§ **How to complete this task**:
Every record shown below should be duplicated exactly.

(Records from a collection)
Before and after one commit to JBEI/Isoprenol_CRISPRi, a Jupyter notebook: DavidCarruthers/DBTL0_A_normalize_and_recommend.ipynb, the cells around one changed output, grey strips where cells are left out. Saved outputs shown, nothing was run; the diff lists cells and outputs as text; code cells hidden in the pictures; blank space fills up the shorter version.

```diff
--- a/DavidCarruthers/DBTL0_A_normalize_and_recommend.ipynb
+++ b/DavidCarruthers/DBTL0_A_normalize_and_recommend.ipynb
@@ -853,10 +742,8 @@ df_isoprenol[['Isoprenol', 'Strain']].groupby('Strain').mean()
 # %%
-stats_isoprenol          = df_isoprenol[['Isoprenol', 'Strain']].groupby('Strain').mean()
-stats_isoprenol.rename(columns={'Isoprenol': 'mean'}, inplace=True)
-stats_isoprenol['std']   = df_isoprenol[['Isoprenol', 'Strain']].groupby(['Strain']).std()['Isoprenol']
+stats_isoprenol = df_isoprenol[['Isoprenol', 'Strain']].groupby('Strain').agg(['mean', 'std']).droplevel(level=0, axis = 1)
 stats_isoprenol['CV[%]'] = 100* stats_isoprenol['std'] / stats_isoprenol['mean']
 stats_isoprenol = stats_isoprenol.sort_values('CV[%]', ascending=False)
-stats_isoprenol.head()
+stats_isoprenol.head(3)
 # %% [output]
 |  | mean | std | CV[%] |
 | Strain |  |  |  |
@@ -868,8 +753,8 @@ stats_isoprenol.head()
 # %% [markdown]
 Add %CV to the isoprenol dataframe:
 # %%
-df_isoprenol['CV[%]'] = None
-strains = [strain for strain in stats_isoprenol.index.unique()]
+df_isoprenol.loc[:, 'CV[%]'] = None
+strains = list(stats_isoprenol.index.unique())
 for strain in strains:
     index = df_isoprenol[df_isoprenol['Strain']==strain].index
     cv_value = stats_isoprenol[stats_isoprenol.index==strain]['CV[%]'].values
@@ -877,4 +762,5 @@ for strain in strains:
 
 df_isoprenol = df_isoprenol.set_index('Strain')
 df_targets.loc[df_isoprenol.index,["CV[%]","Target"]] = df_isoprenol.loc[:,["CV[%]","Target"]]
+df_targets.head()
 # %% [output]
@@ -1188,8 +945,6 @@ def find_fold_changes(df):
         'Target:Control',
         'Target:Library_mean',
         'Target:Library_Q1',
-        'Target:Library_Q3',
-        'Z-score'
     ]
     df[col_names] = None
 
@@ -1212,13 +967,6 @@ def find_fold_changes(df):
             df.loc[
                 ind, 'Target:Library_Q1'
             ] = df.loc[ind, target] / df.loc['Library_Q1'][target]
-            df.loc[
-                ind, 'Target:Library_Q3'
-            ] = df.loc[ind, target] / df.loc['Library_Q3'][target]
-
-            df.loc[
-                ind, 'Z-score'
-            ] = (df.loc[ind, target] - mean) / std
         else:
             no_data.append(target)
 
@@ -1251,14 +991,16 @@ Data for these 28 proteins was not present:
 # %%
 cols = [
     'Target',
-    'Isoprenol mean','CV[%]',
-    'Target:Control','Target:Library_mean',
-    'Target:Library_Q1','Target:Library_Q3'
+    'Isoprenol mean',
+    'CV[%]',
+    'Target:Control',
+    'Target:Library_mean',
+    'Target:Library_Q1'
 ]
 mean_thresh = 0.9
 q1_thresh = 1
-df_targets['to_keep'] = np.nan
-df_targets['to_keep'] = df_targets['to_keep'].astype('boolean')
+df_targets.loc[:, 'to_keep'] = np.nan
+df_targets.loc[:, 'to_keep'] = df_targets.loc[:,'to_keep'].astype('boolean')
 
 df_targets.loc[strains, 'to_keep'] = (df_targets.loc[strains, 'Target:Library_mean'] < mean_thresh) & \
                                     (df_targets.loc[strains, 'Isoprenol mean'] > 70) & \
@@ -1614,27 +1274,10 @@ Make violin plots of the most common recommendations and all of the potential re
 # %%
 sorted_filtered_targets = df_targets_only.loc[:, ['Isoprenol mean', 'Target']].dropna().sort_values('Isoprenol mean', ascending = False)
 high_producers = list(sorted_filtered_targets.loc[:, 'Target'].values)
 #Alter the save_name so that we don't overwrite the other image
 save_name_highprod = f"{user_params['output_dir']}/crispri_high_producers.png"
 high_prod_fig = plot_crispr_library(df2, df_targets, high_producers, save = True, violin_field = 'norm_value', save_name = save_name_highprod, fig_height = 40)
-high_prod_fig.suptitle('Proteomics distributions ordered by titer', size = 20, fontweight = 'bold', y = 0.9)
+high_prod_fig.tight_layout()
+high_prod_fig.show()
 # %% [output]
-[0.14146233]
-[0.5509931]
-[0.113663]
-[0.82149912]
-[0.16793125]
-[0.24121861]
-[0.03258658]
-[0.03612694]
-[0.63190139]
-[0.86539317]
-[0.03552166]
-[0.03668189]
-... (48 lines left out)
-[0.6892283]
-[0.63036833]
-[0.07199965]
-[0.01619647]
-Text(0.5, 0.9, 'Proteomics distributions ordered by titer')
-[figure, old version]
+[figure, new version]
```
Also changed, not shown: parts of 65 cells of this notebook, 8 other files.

§ **Task answer**:
Before and after one commit to JBEI/Isoprenol_CRISPRi, a Jupyter notebook: DavidCarruthers/DBTL0_A_normalize_and_recommend.ipynb, the cells around one changed output, grey strips where cells are left out. Saved outputs shown, nothing was run; the diff lists cells and outputs as text; code cells hidden in the pictures; blank space fills up the shorter version.

```diff
--- a/DavidCarruthers/DBTL0_A_normalize_and_recommend.ipynb
+++ b/DavidCarruthers/DBTL0_A_normalize_and_recommend.ipynb
@@ -853,10 +742,8 @@ df_isoprenol[['Isoprenol', 'Strain']].groupby('Strain').mean()
 # %%
-stats_isoprenol          = df_isoprenol[['Isoprenol', 'Strain']].groupby('Strain').mean()
-stats_isoprenol.rename(columns={'Isoprenol': 'mean'}, inplace=True)
-stats_isoprenol['std']   = df_isoprenol[['Isoprenol', 'Strain']].groupby(['Strain']).std()['Isoprenol']
+stats_isoprenol = df_isoprenol[['Isoprenol', 'Strain']].groupby('Strain').agg(['mean', 'std']).droplevel(level=0, axis = 1)
 stats_isoprenol['CV[%]'] = 100* stats_isoprenol['std'] / stats_isoprenol['mean']
 stats_isoprenol = stats_isoprenol.sort_values('CV[%]', ascending=False)
-stats_isoprenol.head()
+stats_isoprenol.head(3)
 # %% [output]
 |  | mean | std | CV[%] |
 | Strain |  |  |  |
@@ -868,8 +753,8 @@ stats_isoprenol.head()
 # %% [markdown]
 Add %CV to the isoprenol dataframe:
 # %%
-df_isoprenol['CV[%]'] = None
-strains = [strain for strain in stats_isoprenol.index.unique()]
+df_isoprenol.loc[:, 'CV[%]'] = None
+strains = list(stats_isoprenol.index.unique())
 for strain in strains:
     index = df_isoprenol[df_isoprenol['Strain']==strain].index
     cv_value = stats_isoprenol[stats_isoprenol.index==strain]['CV[%]'].values
@@ -877,4 +762,5 @@ for strain in strains:
 
 df_isoprenol = df_isoprenol.set_index('Strain')
 df_targets.loc[df_isoprenol.index,["CV[%]","Target"]] = df_isoprenol.loc[:,["CV[%]","Target"]]
+df_targets.head()
 # %% [output]
@@ -1188,8 +945,6 @@ def find_fold_changes(df):
         'Target:Control',
         'Target:Library_mean',
         'Target:Library_Q1',
-        'Target:Library_Q3',
-        'Z-score'
     ]
     df[col_names] = None
 
@@ -1212,13 +967,6 @@ def find_fold_changes(df):
             df.loc[
                 ind, 'Target:Library_Q1'
             ] = df.loc[ind, target] / df.loc['Library_Q1'][target]
-            df.loc[
-                ind, 'Target:Library_Q3'
-            ] = df.loc[ind, target] / df.loc['Library_Q3'][target]
-
-            df.loc[
-                ind, 'Z-score'
-            ] = (df.loc[ind, target] - mean) / std
         else:
             no_data.append(target)
 
@@ -1251,14 +991,16 @@ Data for these 28 proteins was not present:
 # %%
 cols = [
     'Target',
-    'Isoprenol mean','CV[%]',
-    'Target:Control','Target:Library_mean',
-    'Target:Library_Q1','Target:Library_Q3'
+    'Isoprenol mean',
+    'CV[%]',
+    'Target:Control',
+    'Target:Library_mean',
+    'Target:Library_Q1'
 ]
 mean_thresh = 0.9
 q1_thresh = 1
-df_targets['to_keep'] = np.nan
-df_targets['to_keep'] = df_targets['to_keep'].astype('boolean')
+df_targets.loc[:, 'to_keep'] = np.nan
+df_targets.loc[:, 'to_keep'] = df_targets.loc[:,'to_keep'].astype('boolean')
 
 df_targets.loc[strains, 'to_keep'] = (df_targets.loc[strains, 'Target:Library_mean'] < mean_thresh) & \
                                     (df_targets.loc[strains, 'Isoprenol mean'] > 70) & \
@@ -1614,27 +1274,10 @@ Make violin plots of the most common recommendations and all of the potential re
 # %%
 sorted_filtered_targets = df_targets_only.loc[:, ['Isoprenol mean', 'Target']].dropna().sort_values('Isoprenol mean', ascending = False)
 high_producers = list(sorted_filtered_targets.loc[:, 'Target'].values)
 #Alter the save_name so that we don't overwrite the other image
 save_name_highprod = f"{user_params['output_dir']}/crispri_high_producers.png"
 high_prod_fig = plot_crispr_library(df2, df_targets, high_producers, save = True, violin_field = 'norm_value', save_name = save_name_highprod, fig_height = 40)
-high_prod_fig.suptitle('Proteomics distributions ordered by titer', size = 20, fontweight = 'bold', y = 0.9)
+high_prod_fig.tight_layout()
+high_prod_fig.show()
 # %% [output]
-[0.14146233]
-[0.5509931]
-[0.113663]
-[0.82149912]
-[0.16793125]
-[0.24121861]
-[0.03258658]
-[0.03612694]
-[0.63190139]
-[0.86539317]
-[0.03552166]
-[0.03668189]
-... (48 lines left out)
-[0.6892283]
-[0.63036833]
-[0.07199965]
-[0.01619647]
-Text(0.5, 0.9, 'Proteomics distributions ordered by titer')
-[figure, old version]
+[figure, new version]
```
Also changed, not shown: parts of 65 cells of this notebook, 8 other files.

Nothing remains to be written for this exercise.